Revision comparison data
==============================

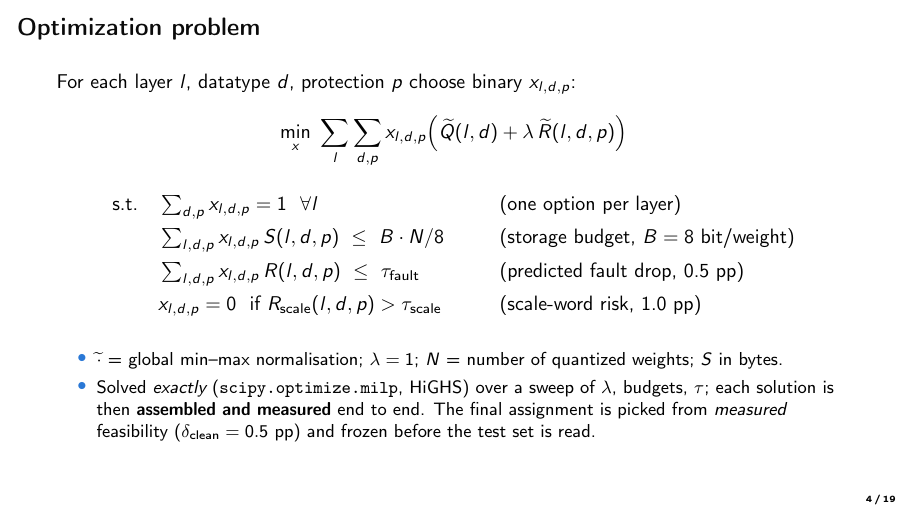
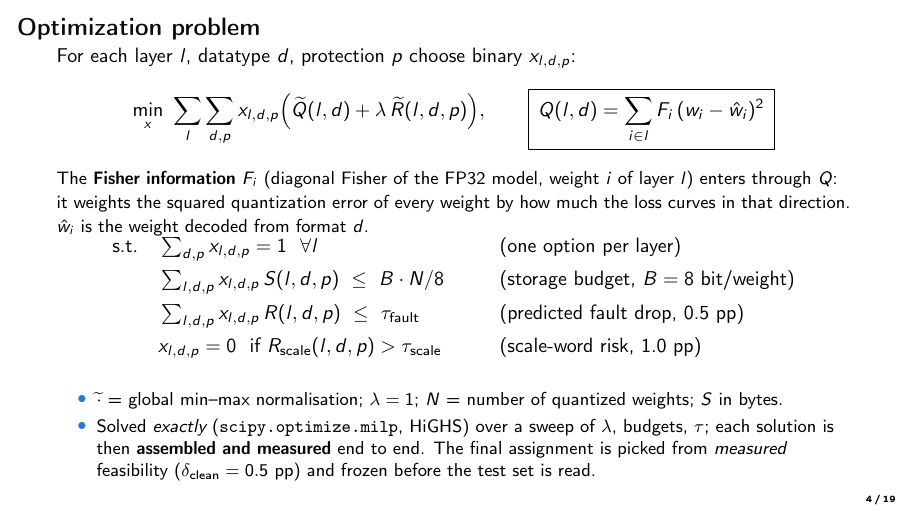
Before and after one commit to akshay-raj-m007/ai-accelerator-project, LaTeX slides (presentation/presentation.tex): page 4 of 19. Compiled offline with pdfLaTeX.

Commit message:
Beamer: show Fisher term explicitly in the optimisation equation
Co-Authored-By: Claude Sonnet 5.5 <noreply@anthropic.com>

```diff
--- a/presentation/presentation.tex
+++ b/presentation/presentation.tex
@@ -100,8 +100,11 @@
 \begin{frame}{Optimization problem}
   For each layer $l$, datatype $d$, protection $p$ choose binary $x_{l,d,p}$:
   \[
-    \min_{x}\ \sum_{l}\sum_{d,p} x_{l,d,p}\Big(\widetilde{Q}(l,d)+\lambda\,\widetilde{R}(l,d,p)\Big)
+    \min_{x}\ \sum_{l}\sum_{d,p} x_{l,d,p}\Big(\widetilde{Q}(l,d)+\lambda\,\widetilde{R}(l,d,p)\Big),
+    \qquad
+    \boxed{\,Q(l,d)=\sum_{i\in l}F_i\,(w_i-\hat w_i)^2\,}
   \]
+  {\small The \textbf{Fisher information} $F_i$ (diagonal Fisher of the FP32 model, weight $i$ of layer $l$) enters through $Q$: it weights the squared quantization error of every weight by how much the loss curves in that direction. $\hat w_i$ is the weight decoded from format $d$.}
   \vspace{-4mm}
   \begin{align*}
     \text{s.t.}\quad & \textstyle\sum_{d,p} x_{l,d,p}=1 \ \ \forall l && \text{(one option per layer)}\\
```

==============================

Task item
When a line of the data above holds the string "begin", count it, and reply with the resulting number only.

Answer section
2